Introduction An international trend in health care is the use of information technology, particularly electronic medical records (EMR). Electronic medical records are increasingly being filled out incorrectly, which does not reflect a standard implementation. In the meantime, the number of pandemic victims increases each month. The goal of this study was to examine the importance of human resources, infrastructure, leadership, governance, and organizational work culture in the implementation of electronic medical records.
Methods: This study was a cross-sectional study utilizing a quantitative descriptive methodology and was statistically evaluated using the Partial Least Square technique (PLS), a part of variant-based Structural Equation Modeling (SEM). Convergent and discriminant validity of the indicators and composite reliability for indicator blocks were used to evaluate the measurement or Outer Model with reflecting indicators.
Results: The findings showed that positive EMR readiness was primarily associated with male officers who were 36 to 42 years old, had a university degree, and had been employed for more than five years. T-statistic values for organizational work culture and leadership management are 3.077 and 2.218, respectively, with means greater than 1.96. Meanwhile, the means for infrastructure and human resources are 1.96 and 0.942, respectively.
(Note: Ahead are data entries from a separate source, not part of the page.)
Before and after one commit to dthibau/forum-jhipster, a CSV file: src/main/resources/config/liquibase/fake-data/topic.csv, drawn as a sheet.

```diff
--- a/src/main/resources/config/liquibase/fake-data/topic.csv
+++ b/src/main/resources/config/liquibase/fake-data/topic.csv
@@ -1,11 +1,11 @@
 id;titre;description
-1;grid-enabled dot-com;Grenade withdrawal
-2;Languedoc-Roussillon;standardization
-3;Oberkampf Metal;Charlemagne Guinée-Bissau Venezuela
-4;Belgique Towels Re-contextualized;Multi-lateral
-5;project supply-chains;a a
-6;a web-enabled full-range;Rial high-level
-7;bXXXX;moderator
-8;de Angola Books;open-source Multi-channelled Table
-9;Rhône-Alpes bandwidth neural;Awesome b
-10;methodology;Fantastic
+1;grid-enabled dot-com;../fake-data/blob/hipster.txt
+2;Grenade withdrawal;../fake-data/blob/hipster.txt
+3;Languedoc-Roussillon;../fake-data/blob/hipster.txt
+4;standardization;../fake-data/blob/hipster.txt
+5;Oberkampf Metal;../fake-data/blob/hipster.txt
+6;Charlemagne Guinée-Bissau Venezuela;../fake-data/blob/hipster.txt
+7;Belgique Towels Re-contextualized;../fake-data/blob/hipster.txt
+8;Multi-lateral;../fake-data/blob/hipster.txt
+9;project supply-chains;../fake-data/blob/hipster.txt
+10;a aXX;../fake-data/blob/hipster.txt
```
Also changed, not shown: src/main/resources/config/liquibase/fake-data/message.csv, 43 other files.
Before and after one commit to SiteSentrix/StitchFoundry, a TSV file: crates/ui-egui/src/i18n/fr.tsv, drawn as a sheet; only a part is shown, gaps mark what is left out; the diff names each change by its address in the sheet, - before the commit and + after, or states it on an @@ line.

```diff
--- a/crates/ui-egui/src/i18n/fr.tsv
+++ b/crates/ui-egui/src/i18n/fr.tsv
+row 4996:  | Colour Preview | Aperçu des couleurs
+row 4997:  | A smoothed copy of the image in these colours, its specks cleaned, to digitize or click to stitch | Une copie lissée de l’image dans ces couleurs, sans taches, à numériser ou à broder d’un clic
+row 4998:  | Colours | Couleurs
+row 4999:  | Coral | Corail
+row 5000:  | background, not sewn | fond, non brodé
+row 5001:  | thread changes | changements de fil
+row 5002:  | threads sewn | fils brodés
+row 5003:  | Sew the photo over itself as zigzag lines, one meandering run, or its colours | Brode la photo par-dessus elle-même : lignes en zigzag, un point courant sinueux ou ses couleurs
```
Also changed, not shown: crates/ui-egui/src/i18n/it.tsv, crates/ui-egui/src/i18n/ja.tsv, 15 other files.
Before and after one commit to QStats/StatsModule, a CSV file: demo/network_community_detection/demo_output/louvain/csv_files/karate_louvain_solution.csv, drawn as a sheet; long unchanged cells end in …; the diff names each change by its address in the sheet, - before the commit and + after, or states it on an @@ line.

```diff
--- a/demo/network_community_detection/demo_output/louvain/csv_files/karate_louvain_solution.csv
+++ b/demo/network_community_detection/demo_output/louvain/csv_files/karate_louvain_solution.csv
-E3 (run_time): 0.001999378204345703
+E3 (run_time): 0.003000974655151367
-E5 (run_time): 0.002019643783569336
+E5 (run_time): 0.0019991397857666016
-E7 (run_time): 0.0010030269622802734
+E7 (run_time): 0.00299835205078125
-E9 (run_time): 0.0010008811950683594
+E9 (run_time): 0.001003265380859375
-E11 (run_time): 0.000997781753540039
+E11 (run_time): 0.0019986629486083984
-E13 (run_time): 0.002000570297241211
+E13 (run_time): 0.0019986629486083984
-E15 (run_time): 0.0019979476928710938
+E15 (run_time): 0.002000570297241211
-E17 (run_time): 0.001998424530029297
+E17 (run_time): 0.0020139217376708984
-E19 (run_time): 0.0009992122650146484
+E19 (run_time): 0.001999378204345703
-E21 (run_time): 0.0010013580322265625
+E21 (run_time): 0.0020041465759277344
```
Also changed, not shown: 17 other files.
Conclusion: Organizational work culture and leadership management have a significant effect on EMR readiness in hospitals compared to human resources and infrastructure with opposite results.